(Before and after images)
=== Begin Enclosure ===

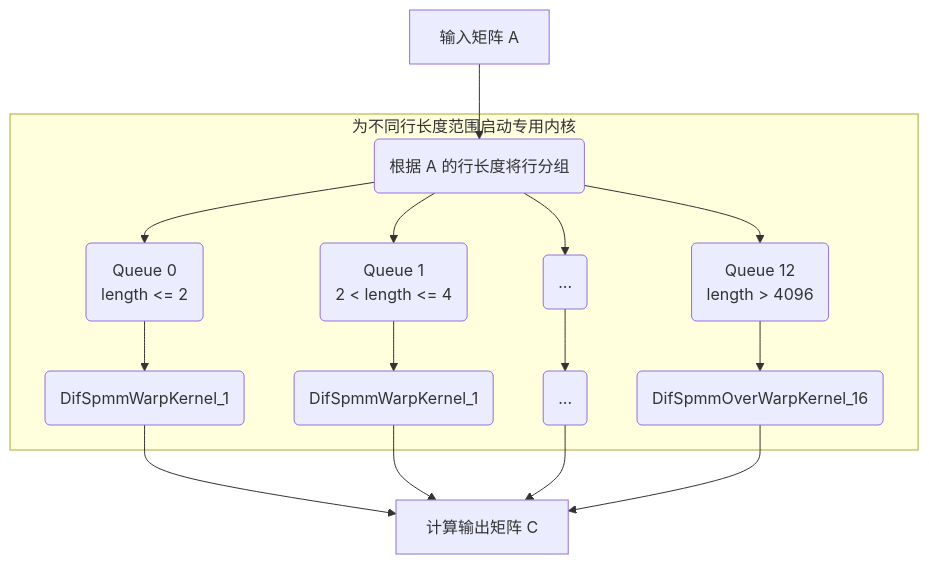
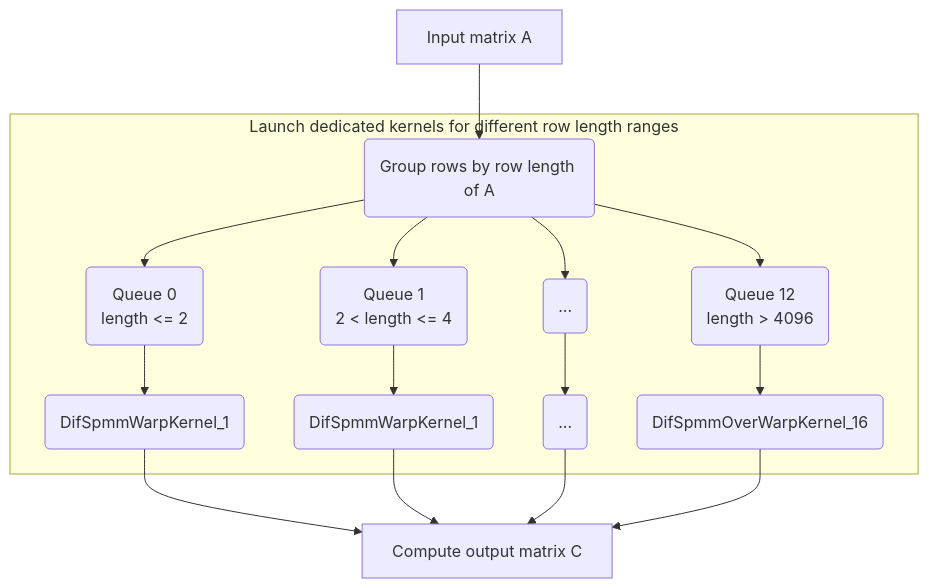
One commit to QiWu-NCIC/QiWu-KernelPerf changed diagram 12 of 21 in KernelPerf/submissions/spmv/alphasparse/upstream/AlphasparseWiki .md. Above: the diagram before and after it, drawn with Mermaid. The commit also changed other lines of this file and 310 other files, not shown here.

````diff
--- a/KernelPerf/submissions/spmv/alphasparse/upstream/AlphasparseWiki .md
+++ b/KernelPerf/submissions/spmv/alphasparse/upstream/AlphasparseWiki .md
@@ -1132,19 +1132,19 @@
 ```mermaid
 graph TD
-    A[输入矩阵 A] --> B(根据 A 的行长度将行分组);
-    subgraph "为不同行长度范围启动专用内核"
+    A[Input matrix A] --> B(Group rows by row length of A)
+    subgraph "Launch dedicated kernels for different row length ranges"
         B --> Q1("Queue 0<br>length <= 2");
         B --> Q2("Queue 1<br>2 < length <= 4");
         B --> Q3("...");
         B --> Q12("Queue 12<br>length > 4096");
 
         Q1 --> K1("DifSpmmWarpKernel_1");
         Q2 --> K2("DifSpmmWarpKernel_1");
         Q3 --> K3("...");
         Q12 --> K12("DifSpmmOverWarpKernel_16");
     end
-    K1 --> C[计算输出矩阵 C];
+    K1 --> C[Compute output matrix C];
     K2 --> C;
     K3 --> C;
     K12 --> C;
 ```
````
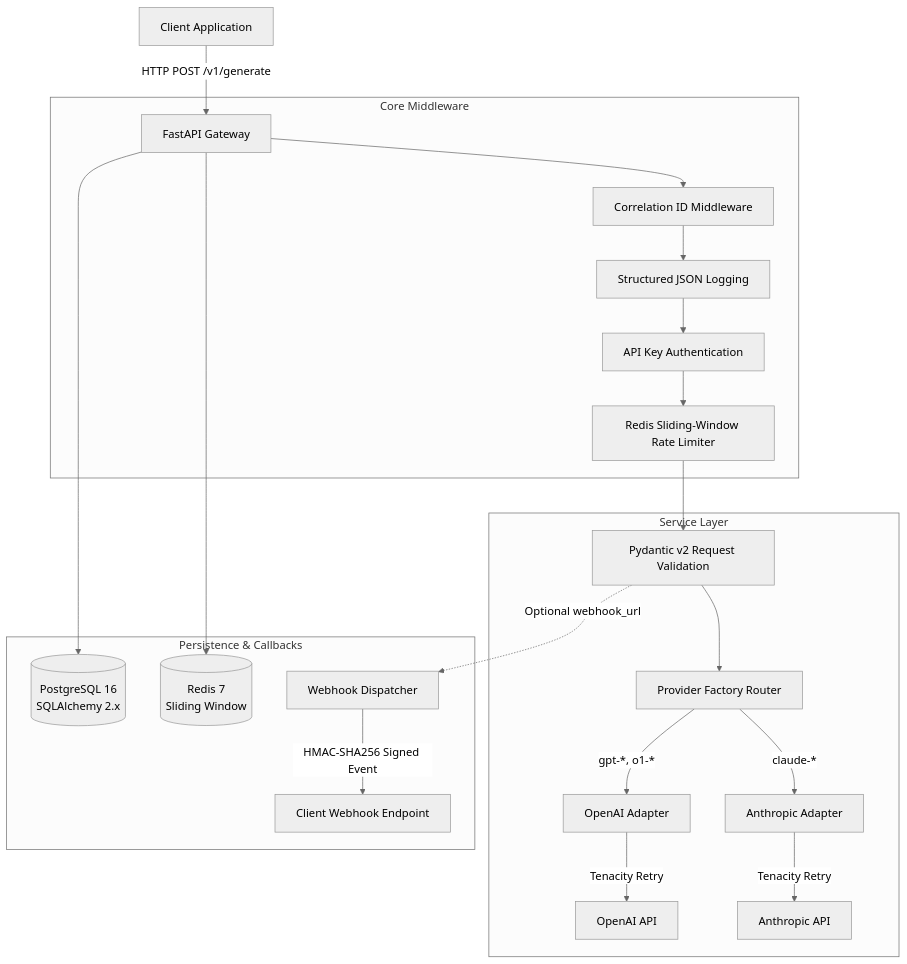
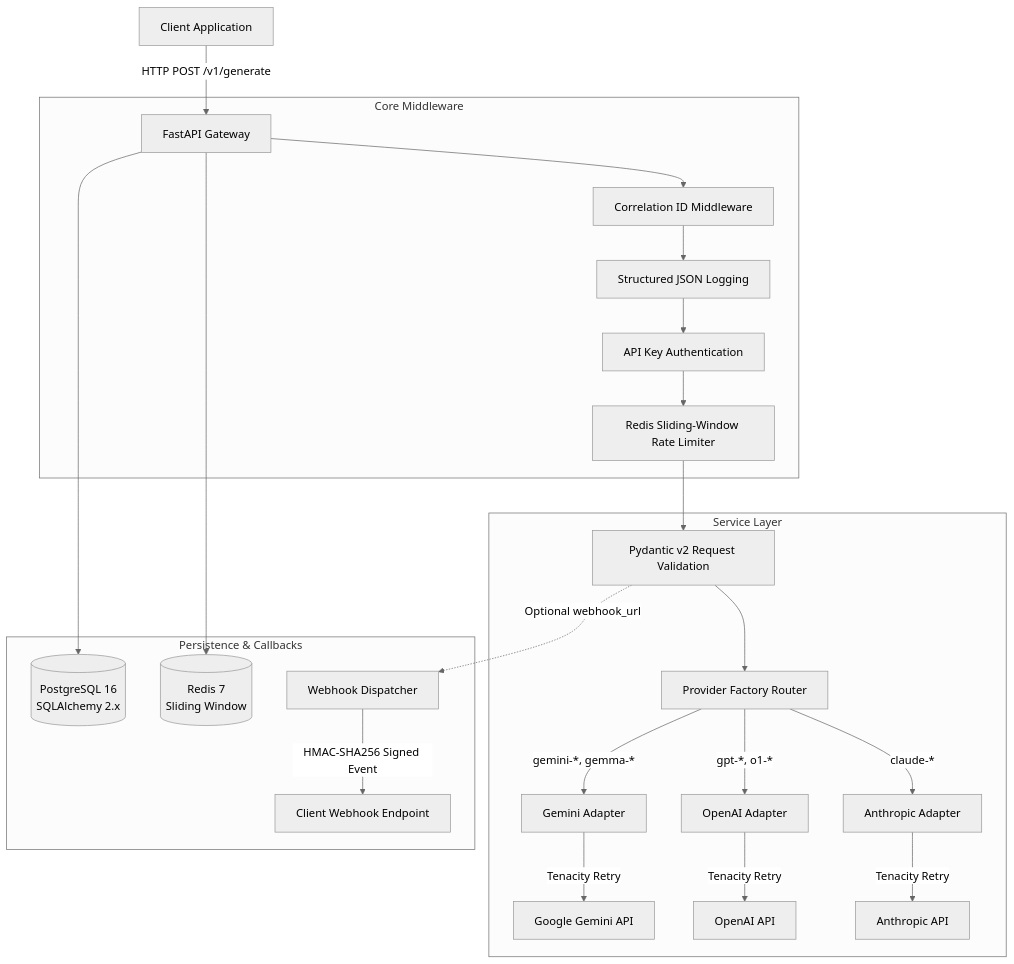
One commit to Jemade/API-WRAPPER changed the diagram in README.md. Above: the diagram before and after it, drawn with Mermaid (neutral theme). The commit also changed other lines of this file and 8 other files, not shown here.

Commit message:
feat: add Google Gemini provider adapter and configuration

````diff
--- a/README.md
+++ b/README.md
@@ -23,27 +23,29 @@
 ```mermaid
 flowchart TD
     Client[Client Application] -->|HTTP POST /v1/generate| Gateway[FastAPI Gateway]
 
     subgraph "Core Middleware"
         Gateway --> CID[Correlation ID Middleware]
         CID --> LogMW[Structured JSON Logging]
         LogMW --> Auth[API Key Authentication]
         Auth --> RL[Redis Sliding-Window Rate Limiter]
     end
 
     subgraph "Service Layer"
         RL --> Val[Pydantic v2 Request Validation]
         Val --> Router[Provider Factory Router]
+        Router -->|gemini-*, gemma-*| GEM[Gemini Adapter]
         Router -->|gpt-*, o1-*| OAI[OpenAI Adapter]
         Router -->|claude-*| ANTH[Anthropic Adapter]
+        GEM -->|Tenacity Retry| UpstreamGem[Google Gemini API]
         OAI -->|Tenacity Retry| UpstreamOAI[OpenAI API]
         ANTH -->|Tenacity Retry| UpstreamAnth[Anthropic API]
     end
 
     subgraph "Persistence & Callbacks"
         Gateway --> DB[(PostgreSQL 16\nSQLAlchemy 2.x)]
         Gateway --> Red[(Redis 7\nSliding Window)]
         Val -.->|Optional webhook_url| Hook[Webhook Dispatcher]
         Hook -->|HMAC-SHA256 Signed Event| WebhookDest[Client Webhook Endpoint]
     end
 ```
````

=== End Enclosure ===

_Work task_: Where a line of the records has the string "Router", copy that line.

_Expected answer_:
         Val --> Router[Provider Factory Router]
+        Router -->|gemini-*, gemma-*| GEM[Gemini Adapter]
         Router -->|gpt-*, o1-*| OAI[OpenAI Adapter]
         Router -->|claude-*| ANTH[Anthropic Adapter]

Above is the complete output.